Extracted information START
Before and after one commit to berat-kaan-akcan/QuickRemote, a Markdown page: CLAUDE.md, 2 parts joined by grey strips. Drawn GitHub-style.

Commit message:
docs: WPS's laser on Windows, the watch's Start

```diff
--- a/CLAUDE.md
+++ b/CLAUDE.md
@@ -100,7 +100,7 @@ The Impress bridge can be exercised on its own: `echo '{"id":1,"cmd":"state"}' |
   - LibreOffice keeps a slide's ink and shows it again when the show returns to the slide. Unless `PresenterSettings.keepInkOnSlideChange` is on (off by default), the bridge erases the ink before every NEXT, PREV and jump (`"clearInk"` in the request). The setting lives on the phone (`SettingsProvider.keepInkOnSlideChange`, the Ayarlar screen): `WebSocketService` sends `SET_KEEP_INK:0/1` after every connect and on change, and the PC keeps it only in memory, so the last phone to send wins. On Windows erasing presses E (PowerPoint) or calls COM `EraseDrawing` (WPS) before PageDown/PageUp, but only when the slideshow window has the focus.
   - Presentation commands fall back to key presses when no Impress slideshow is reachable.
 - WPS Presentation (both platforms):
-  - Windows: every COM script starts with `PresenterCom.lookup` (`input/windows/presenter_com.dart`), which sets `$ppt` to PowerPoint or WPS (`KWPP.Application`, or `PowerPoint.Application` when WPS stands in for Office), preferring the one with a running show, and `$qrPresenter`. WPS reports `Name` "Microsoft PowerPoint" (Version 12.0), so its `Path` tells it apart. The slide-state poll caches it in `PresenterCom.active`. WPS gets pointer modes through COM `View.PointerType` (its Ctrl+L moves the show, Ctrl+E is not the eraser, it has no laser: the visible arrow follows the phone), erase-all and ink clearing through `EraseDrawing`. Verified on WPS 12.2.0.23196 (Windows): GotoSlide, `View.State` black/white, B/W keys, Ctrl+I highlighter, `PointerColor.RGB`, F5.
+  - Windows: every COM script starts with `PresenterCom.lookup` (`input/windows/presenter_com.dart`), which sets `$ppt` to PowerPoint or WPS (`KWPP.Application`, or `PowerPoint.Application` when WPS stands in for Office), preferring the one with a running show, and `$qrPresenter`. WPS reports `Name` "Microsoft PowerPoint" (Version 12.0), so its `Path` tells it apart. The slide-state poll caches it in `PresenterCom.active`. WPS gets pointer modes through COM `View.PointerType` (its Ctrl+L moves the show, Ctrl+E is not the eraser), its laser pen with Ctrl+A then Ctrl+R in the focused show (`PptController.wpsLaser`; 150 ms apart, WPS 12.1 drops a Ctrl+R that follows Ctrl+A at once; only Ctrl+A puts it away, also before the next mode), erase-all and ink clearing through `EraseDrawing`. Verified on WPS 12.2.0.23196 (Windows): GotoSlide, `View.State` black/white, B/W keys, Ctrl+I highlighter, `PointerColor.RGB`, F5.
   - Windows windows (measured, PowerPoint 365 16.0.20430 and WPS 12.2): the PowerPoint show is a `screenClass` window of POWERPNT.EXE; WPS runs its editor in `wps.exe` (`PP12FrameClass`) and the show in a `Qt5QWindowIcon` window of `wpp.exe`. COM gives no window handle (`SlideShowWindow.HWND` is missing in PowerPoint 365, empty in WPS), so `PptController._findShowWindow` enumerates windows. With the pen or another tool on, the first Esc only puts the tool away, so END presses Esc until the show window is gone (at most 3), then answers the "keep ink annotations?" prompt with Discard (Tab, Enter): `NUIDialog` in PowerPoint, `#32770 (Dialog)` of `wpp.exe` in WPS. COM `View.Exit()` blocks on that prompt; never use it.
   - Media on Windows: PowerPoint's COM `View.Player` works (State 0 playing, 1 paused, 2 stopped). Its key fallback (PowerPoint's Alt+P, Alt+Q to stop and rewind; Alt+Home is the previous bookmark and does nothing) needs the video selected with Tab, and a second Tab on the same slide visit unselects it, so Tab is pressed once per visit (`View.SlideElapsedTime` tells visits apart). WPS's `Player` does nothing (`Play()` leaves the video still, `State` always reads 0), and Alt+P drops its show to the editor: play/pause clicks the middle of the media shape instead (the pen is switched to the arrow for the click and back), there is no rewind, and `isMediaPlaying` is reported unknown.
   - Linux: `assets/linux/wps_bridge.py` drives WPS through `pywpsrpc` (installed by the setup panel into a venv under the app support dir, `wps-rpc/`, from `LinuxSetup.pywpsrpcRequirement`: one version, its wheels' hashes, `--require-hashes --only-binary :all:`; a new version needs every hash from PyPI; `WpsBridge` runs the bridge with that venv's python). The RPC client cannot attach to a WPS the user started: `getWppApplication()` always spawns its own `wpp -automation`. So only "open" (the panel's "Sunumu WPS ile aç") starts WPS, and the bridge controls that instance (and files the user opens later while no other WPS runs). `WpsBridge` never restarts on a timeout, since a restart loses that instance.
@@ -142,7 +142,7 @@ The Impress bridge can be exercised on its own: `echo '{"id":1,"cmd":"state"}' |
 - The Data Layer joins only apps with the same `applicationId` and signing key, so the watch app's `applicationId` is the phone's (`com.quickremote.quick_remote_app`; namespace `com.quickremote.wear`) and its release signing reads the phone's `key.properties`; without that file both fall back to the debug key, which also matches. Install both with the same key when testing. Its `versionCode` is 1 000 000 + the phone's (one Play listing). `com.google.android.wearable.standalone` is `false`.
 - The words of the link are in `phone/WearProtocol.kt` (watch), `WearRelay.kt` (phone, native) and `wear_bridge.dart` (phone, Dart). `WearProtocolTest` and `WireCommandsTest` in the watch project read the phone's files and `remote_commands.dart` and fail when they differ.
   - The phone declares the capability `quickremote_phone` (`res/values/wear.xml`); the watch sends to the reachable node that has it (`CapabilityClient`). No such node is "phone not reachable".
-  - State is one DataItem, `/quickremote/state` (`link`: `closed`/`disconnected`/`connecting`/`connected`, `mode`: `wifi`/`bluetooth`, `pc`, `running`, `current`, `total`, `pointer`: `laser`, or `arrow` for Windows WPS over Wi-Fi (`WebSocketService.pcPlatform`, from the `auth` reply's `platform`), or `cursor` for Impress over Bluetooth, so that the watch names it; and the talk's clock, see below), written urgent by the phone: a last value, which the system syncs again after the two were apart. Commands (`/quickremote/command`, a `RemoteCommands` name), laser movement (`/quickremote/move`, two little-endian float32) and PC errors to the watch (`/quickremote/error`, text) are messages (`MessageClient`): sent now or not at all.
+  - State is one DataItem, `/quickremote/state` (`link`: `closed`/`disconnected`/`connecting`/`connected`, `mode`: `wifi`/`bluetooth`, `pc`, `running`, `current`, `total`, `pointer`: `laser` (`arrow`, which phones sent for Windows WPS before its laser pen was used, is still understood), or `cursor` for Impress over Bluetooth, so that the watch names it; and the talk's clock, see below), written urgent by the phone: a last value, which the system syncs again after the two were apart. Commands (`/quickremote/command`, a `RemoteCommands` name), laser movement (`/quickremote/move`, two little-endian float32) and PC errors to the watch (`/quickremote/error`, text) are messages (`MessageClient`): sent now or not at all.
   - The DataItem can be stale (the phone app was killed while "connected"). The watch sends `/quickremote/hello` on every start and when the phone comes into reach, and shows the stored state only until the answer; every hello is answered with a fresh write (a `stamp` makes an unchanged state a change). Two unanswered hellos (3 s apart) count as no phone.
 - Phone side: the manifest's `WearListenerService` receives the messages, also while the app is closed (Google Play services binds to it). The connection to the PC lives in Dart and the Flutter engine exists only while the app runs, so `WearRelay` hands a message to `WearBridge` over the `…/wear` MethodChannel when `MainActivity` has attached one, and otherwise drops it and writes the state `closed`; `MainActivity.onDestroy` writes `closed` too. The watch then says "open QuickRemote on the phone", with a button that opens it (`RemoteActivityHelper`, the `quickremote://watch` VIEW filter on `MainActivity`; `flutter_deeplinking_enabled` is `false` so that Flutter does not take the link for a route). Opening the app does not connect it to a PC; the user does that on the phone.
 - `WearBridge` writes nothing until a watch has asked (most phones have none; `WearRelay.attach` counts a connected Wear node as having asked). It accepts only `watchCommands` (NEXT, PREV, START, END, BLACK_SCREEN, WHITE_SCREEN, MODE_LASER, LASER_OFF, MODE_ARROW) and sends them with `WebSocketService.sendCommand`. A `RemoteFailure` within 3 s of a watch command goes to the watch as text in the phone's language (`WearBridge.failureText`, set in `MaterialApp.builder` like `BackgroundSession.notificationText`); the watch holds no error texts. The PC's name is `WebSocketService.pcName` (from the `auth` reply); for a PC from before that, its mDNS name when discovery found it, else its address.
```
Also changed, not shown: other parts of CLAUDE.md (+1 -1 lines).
Extracted information END
What you need to do: Copy every line in the entries above that has the string "both" in it.

Response area:
 - WPS Presentation (both platforms):
 - The Data Layer joins only apps with the same `applicationId` and signing key, so the watch app's `applicationId` is the phone's (`com.quickremote.quick_remote_app`; namespace `com.quickremote.wear`) and its release signing reads the phone's `key.properties`; without that file both fall back to the debug key, which also matches. Install both with the same key when testing. Its `versionCode` is 1 000 000 + the phone's (one Play listing). `com.google.android.wearable.standalone` is `false`.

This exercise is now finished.